BRIEF
Every line that includes the word "LaTeX" needs to be copied from the listing.

╭──

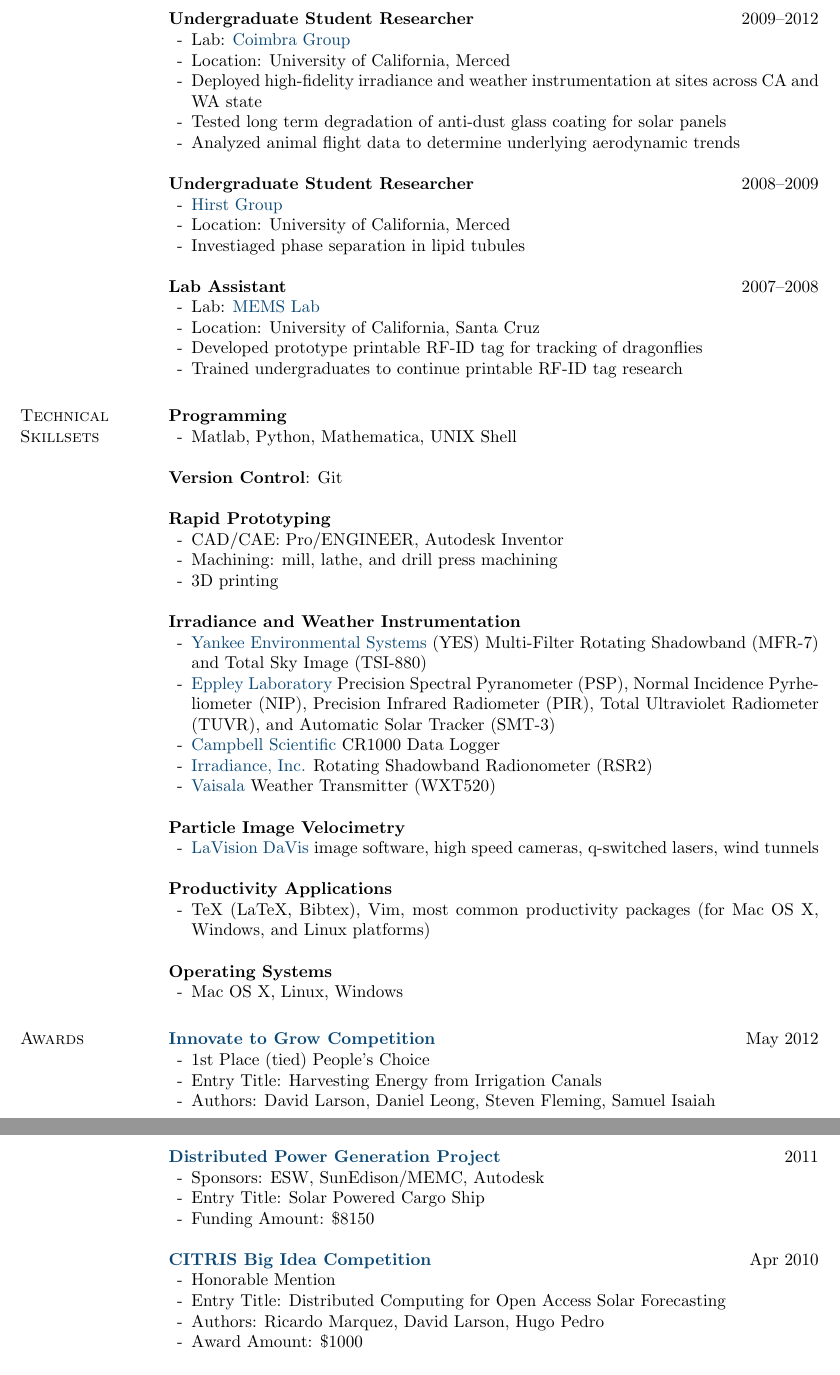
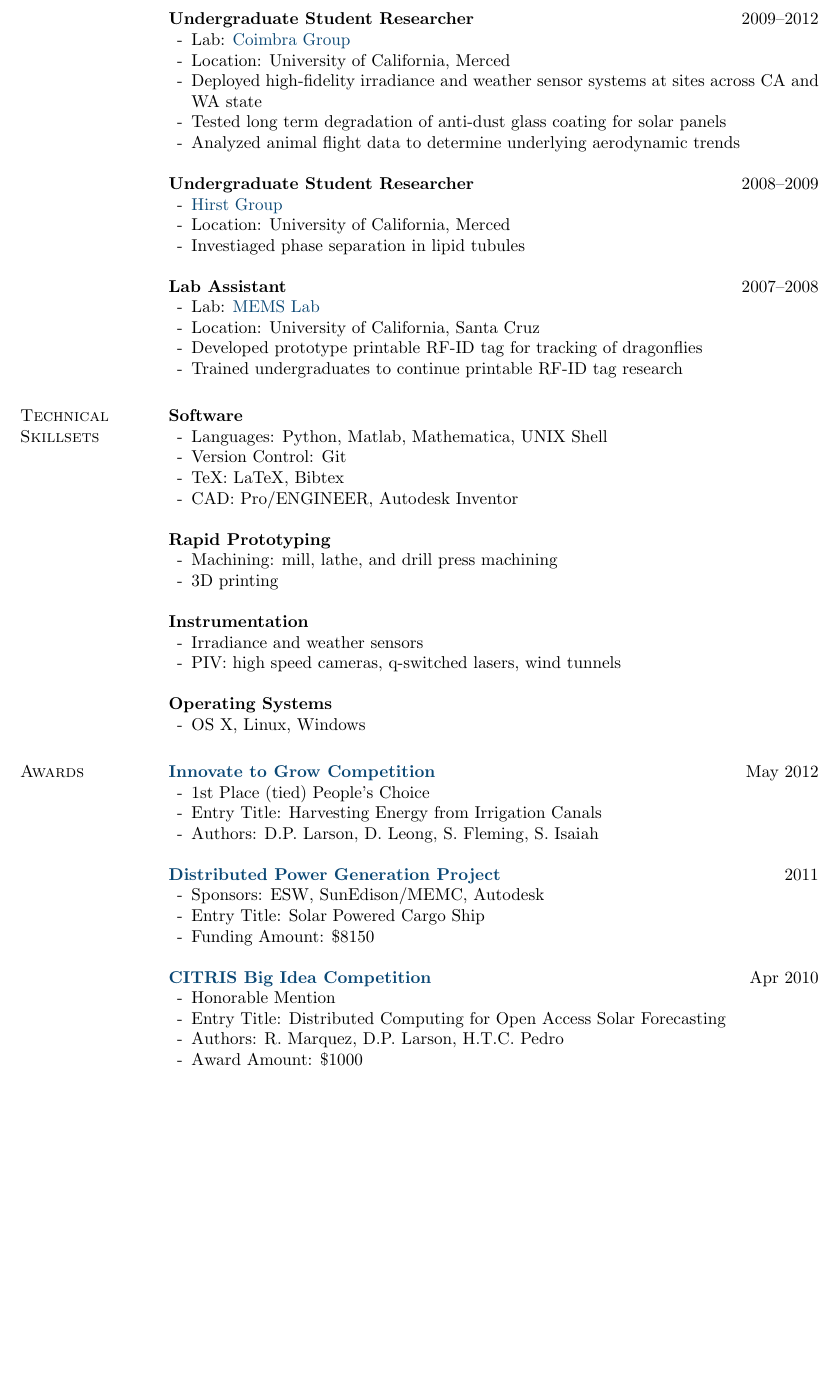
Before and after one commit to dplarson/CV, a LaTeX document (David_Larson.tex): two parts of pages 2 and 3 of 3 before the commit and part of page 2 of 3 after it, the two joined at a grey line, cut so that both start at the same text, the shorter picture padded with empty space. Compiled offline with pdfLaTeX.

Commit message:
Condense technical skillsets

```diff
--- a/David_Larson.tex
+++ b/David_Larson.tex
@@ -362,7 +362,7 @@
 \begin{innerlist}
     \item Lab: \href{http://coimbra.ucsd.edu/}{Coimbra Group}
     \item Location: University of California, Merced
-    \item Deployed high-fidelity irradiance and weather instrumentation at sites across CA and WA state
+    \item Deployed high-fidelity irradiance and weather sensor systems at sites across CA and WA state
     \item Tested long term degradation of anti-dust glass coating for solar panels
     \item Analyzed animal flight data to determine underlying aerodynamic trends
 \end{innerlist}
@@ -397,16 +397,13 @@
 %------------------------------------------------------------------------------
 \section{Technical Skillsets}
 
-\textbf{Programming}
+\textbf{Software}
 \begin{innerlist}
-	\item Matlab, Python, Mathematica, UNIX Shell
+	\item Languages: Python, Matlab, Mathematica, UNIX Shell
+    \item Version Control: Git
+    \item TeX: LaTeX, Bibtex
+    \item CAD: Pro/ENGINEER, Autodesk Inventor
 \end{innerlist}
-
-
-\blankline
-
-
-\textbf{Version Control}: Git
 
 
 \blankline
@@ -414,7 +411,6 @@
 
 \textbf{Rapid Prototyping}
 \begin{innerlist}
-    \item CAD/CAE: Pro/ENGINEER, Autodesk Inventor
     \item Machining: mill, lathe, and drill press machining
     \item 3D printing
 \end{innerlist}
@@ -422,32 +418,10 @@
 
 \blankline
 
-
-\textbf{Irradiance and Weather Instrumentation}
+\textbf{Instrumentation}
 \begin{innerlist}
-	\item \href{http://www.yesinc.com/}{Yankee Environmental Systems} (YES) Multi-Filter Rotating Shadowband (MFR-7) and Total Sky Image (TSI-880)
-	\item \href{http://www.eppleylab.com/}{Eppley Laboratory} Precision Spectral Pyranometer (PSP), Normal Incidence Pyrheliometer (NIP), Precision Infrared Radiometer (PIR), Total Ultraviolet Radiometer (TUVR), and Automatic Solar Tracker (SMT-3)
-	\item \href{http://www.campbellsci.com/}{Campbell Scientific} CR1000 Data Logger
-	\item \href{http://irradiance.com/}{Irradiance, Inc.} Rotating Shadowband Radionometer (RSR2)
-	\item \href{http://www.vaisala.com/}{Vaisala} Weather Transmitter (WXT520)
-\end{innerlist}
-
-
-\blankline
-
-
-\textbf{Particle Image Velocimetry}
-\begin{innerlist}
-    \item \href{http://www.lavision.de/en/products/davis.php}{LaVision DaVis} image software, high speed cameras, q-switched lasers, wind tunnels
-\end{innerlist}
-
-
-\blankline
-
-
-\textbf{Productivity Applications}
-\begin{innerlist}
-    \item TeX (LaTeX, Bibtex), Vim, most common productivity packages (for Mac OS X, Windows, and Linux platforms)
+    \item Irradiance and weather sensors
+    \item PIV: high speed cameras, q-switched lasers, wind tunnels
 \end{innerlist}
 
 
@@ -456,7 +430,7 @@
 
 \textbf{Operating Systems}
 \begin{innerlist}
-    \item Mac OS X, Linux, Windows
+    \item OS X, Linux, Windows
 \end{innerlist}
 
 
@@ -470,7 +444,7 @@
 \begin{innerlist}
     \item 1st Place (tied) People's Choice
     \item Entry Title: Harvesting Energy from Irrigation Canals
-    \item Authors: David Larson, Daniel Leong, Steven Fleming, Samuel Isaiah
+    \item Authors: D.P. Larson, D. Leong, S. Fleming, S. Isaiah
 \end{innerlist}
 
 
@@ -492,7 +466,7 @@
 \begin{innerlist}
     \item Honorable Mention
     \item Entry Title: Distributed Computing for Open Access Solar Forecasting
-    \item Authors: Ricardo Marquez, David Larson, Hugo Pedro
+    \item Authors: R. Marquez, D.P. Larson, H.T.C. Pedro
     \item Award Amount: \$1000
 \end{innerlist}
 
```
Also changed, not shown: David_Larson.pdf.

╰──

SOLUTION FOR THIS TASK
Before and after one commit to dplarson/CV, a LaTeX document (David_Larson.tex): two parts of pages 2 and 3 of 3 before the commit and part of page 2 of 3 after it, the two joined at a grey line, cut so that both start at the same text, the shorter picture padded with empty space. Compiled offline with pdfLaTeX.
+    \item TeX: LaTeX, Bibtex
-    \item TeX (LaTeX, Bibtex), Vim, most common productivity packages (for Mac OS X, Windows, and Linux platforms)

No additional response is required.